As compensation for the gig, Sultan Productions indicates in the text that it paid 2 Chainz a $125,000 advance, including a $75,000 wire transfer to W.L.L. in May and a second, $50,000 wire transfer to W.L.L. two days before the concert took place. Additionally, Sultan allegedly paid “Little Baby” $70,000 and Yella Beezy $15,000 to open the show, besides acquiring $20,000 worth of “specialty equipment” that 2 Chainz required. In total, the plaintiffs estimate that they spent about $250,000 on the event.
2 Chainz was set to perform in Beaumont beginning at 10:15 PM, after completing “a sound check hours before the scheduled event.” However, the “I’m Different” singer provided a separate concert in Maryland that same evening, and his plane didn’t touch down in Beaumont until about 11:18 PM, per the filing. The double-booked artist then arrived at the arena around a quarter till midnight and took the stage at about 11:57 PM.
Though it’s hardly uncommon for shows – especially those involving generally younger audiences – to begin after their billed start times, Ford Arena officials “began shutting down the event to follow the city curfew and the venue booking agreement” at midnight.
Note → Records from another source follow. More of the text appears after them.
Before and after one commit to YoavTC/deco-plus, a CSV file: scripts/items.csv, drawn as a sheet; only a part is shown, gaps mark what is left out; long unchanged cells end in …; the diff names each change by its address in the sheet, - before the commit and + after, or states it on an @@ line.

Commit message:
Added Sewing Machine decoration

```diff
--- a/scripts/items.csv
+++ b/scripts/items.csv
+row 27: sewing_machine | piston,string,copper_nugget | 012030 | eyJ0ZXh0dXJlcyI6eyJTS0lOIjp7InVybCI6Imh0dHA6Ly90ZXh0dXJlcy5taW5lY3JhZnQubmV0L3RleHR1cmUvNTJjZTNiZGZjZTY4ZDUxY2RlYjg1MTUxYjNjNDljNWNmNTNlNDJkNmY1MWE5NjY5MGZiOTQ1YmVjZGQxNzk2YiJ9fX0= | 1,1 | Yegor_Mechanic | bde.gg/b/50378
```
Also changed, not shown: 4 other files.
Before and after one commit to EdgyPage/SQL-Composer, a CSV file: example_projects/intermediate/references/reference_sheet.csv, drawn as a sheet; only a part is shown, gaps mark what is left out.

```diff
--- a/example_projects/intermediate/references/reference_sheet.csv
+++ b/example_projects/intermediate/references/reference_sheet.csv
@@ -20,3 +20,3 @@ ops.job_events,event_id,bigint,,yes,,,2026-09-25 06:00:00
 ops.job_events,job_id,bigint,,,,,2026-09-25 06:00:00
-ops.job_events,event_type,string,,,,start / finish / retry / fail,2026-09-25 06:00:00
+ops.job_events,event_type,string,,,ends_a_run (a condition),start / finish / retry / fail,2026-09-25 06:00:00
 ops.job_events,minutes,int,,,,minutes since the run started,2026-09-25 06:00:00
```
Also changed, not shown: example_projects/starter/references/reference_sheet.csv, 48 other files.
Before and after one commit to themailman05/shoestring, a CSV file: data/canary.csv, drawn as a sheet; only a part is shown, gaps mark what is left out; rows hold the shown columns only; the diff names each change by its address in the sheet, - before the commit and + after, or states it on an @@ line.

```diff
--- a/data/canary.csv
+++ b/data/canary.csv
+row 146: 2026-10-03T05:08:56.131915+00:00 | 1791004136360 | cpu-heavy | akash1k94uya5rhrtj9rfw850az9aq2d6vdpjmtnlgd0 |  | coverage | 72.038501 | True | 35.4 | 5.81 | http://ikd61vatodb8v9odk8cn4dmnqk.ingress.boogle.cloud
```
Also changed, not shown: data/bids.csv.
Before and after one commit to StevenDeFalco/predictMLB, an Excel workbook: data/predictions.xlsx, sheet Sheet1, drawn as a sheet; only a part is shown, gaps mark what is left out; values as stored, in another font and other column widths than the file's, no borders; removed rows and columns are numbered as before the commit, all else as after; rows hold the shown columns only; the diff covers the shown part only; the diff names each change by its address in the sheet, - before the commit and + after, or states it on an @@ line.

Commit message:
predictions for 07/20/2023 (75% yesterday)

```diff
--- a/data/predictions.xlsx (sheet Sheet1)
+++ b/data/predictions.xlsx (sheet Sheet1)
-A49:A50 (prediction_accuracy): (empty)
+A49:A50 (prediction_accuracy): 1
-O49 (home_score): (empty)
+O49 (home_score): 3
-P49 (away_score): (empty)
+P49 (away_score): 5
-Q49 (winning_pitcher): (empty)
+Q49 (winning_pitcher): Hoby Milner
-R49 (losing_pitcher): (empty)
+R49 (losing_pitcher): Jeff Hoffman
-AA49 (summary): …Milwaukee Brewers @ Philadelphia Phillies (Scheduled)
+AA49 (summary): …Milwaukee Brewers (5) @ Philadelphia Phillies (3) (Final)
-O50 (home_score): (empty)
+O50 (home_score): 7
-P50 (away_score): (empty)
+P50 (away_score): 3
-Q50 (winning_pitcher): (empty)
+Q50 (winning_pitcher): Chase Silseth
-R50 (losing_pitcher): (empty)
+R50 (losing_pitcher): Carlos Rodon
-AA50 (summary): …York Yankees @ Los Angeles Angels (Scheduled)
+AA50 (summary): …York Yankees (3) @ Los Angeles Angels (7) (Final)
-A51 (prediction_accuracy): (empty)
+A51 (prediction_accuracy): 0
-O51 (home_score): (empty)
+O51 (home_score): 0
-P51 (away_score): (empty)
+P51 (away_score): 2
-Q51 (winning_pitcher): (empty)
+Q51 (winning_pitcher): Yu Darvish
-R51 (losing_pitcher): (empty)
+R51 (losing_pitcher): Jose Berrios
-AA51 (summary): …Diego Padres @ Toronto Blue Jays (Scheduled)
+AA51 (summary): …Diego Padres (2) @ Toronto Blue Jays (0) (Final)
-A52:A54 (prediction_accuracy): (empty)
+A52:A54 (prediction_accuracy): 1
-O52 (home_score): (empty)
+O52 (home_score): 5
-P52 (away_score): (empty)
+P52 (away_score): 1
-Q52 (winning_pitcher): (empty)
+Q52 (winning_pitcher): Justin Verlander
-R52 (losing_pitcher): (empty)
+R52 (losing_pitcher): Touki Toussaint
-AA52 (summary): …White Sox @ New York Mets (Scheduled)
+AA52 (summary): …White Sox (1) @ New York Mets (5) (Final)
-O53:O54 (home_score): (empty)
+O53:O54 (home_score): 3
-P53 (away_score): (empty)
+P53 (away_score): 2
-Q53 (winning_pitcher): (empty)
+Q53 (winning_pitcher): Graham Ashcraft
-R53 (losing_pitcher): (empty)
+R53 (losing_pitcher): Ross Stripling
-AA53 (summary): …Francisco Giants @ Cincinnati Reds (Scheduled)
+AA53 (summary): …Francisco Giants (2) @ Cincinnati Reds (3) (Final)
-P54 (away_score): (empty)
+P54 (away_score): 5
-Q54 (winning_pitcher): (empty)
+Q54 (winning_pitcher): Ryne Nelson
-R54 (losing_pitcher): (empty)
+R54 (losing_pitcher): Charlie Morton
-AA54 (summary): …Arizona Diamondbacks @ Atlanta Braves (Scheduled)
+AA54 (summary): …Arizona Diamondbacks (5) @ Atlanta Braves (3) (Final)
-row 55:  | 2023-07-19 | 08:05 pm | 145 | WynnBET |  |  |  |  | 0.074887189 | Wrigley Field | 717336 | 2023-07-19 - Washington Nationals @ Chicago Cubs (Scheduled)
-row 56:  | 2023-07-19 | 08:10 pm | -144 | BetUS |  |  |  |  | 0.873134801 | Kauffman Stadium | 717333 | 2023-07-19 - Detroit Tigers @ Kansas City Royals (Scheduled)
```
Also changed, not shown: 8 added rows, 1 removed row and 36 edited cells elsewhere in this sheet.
Around 12:15 AM – less than 20 minutes after 2 Chainz began performing – the set drew to a screeching halt, according to the filing. Footage of 2 Chainz’s cut-short gig – including the Georgia native’s passionate, ultimately fruitless on-stage appeal for the chance to continue rapping – appears to corroborate the time frame.
The plaintiffs are seeking the aforementioned $125,000 advance paid to 2 Chainz as well as attorney’s fees and exemplary damages. At the time of this writing, the defendants hadn’t publicly commented on the suit.
It’s been something of a rough few months for 2 Chainz, litigation-wise, as we reported in late May that police had shut down his Escobar Restaurant & Tapas establishment for allegedly violating social distancing guidelines. The following month, the family of Pablo Escobar filed a $10 million complaint against the artist for allegedly infringing upon the late drug lord’s image and likeness in the restaurant and tapas chain.
Last month, we covered a $5.3 million lawsuit against 6ix9ine, also stemming from a 2018 concert agreement. Promoters allege that the rapper violated his contract by opting to play a different gig (in a different state) despite the fact that some 3,000 fans turned up to watch him perform the initially booked show.